The scientists used zebrafish for their study due to their ability produce a huge number of offspring which makes it easier to detect subtle genetic differences

Because of their capacity to produce large numbers offspring, scientists chose zebrafish to study subtle genetic variations.

She also stated that this would be a huge benefit to our ageing population.  

Dr Barthelson and colleagues published their findings in the journal Disease Models and Mechanisms. 

Alzheimer’s Disease is a brain disorder that results in the death of nerve cells due to abnormal protein buildup.

The brain shrinks and transmitters are disrupted. 

Dr Barthelson said that the disease causes a severe deficiency in energy production.

This is the most prevalent type of dementia. It usually affects over-65s, but only one percent of cases occur among younger people.

The team of Dr Barthelson studied Zebrafish due to their large family sizes, making it easy for them to spot subtle effects.

Researchers from another team also conducted similar studies on mice, and the experts found the exact same results.  

Dr Barthelson said: ‘This reinforces our confidence that we’ve found a fundamental, early driver of Alzheimer’s in humans. 

‘It is very satisfying to have found this important common, early factor driving the development of Alzheimer’s disease.’ 

The team of researchers now plan to examine how the genes associated with Alzheimer’s impact the the energy generation of different types of brain cells. 

About 1million people in the UK have Alzheimer’s disease, with the condition being responsible for the majority of dementia cases in the country,

In the US an estimated 5million people have Alzheimer’s and it is the officially sixth leading cause of death in the country, though more recent estimates have suggested it should now be bumped up to third. 


Alzheimer’s disease, a progressive degenerative condition of the brain that causes abnormal protein buildup, can cause nerve cells to stop functioning.

The brain shrinks and transmitters are disrupted. 

The disease is the 6th most common cause of death in the United States, with more than 5 million Americans suffering from it. In Britain, it affects over 1 million.


Brain cells eventually die and the functions they provided are lost. 

This includes memory, orientation, and the ability think and reason. 

It is gradual and slow progress. 

Patients live on average for five to seven years, while others may live as long as ten years.


  • Memory loss in the short term
  • Disorientation
  • Behavior changes
  • Feeling moody
  • Problems with making phone calls or dealing with money 

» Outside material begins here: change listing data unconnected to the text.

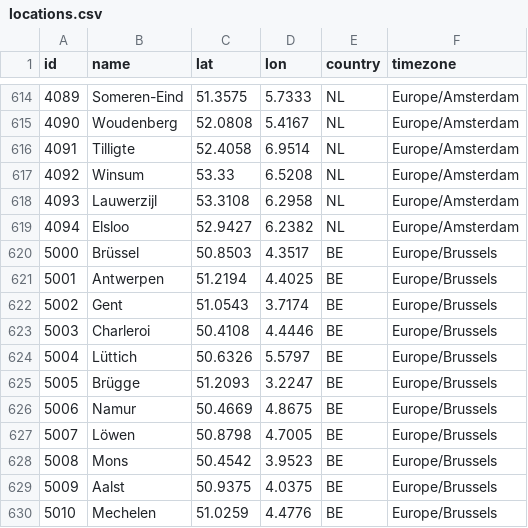
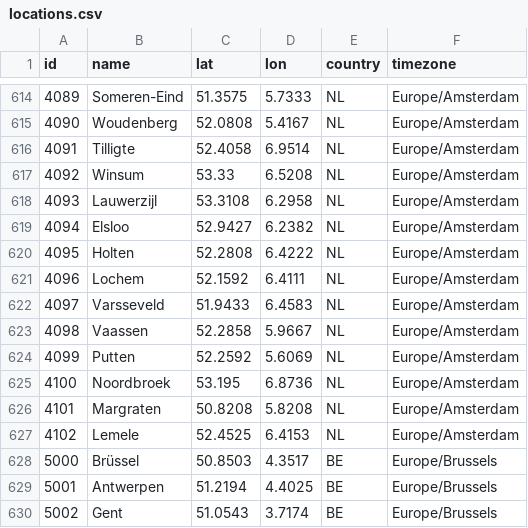
Before and after one commit to farmsaat/Wetterdaten, a CSV file: locations.csv, drawn as a sheet; only a part is shown, gaps mark what is left out; the shorter side is filled out with more unchanged rows.

Commit message:
Update locations.csv

```diff
--- a/locations.csv
+++ b/locations.csv
@@ -619,2 +619,10 @@ id,name,lat,lon,country,timezone
 4094,Elsloo,52.9427,6.2382,NL,Europe/Amsterdam
+4095,Holten,52.2808,6.4222,NL,Europe/Amsterdam
+4096,Lochem,52.1592,6.4111,NL,Europe/Amsterdam
+4097,Varsseveld,51.9433,6.4583,NL,Europe/Amsterdam
+4098,Vaassen,52.2858,5.9667,NL,Europe/Amsterdam
+4099,Putten,52.2592,5.6069,NL,Europe/Amsterdam
+4100,Noordbroek,53.195,6.8736,NL,Europe/Amsterdam
+4101,Margraten,50.8208,5.8208,NL,Europe/Amsterdam
+4102,Lemele,52.4525,6.4153,NL,Europe/Amsterdam
 5000,Brüssel,50.8503,4.3517,BE,Europe/Brussels
```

  • Memory loss severe, including forgetting family members or familiar objects.
  • Anger and frustration caused by inability to understand the world. This can lead to aggression 
  • The ability to walk eventually becomes impaired.
  • You may have eating problems 
  • Many will need 24-hour nursing care.   

 Source: Alzheimer’s Association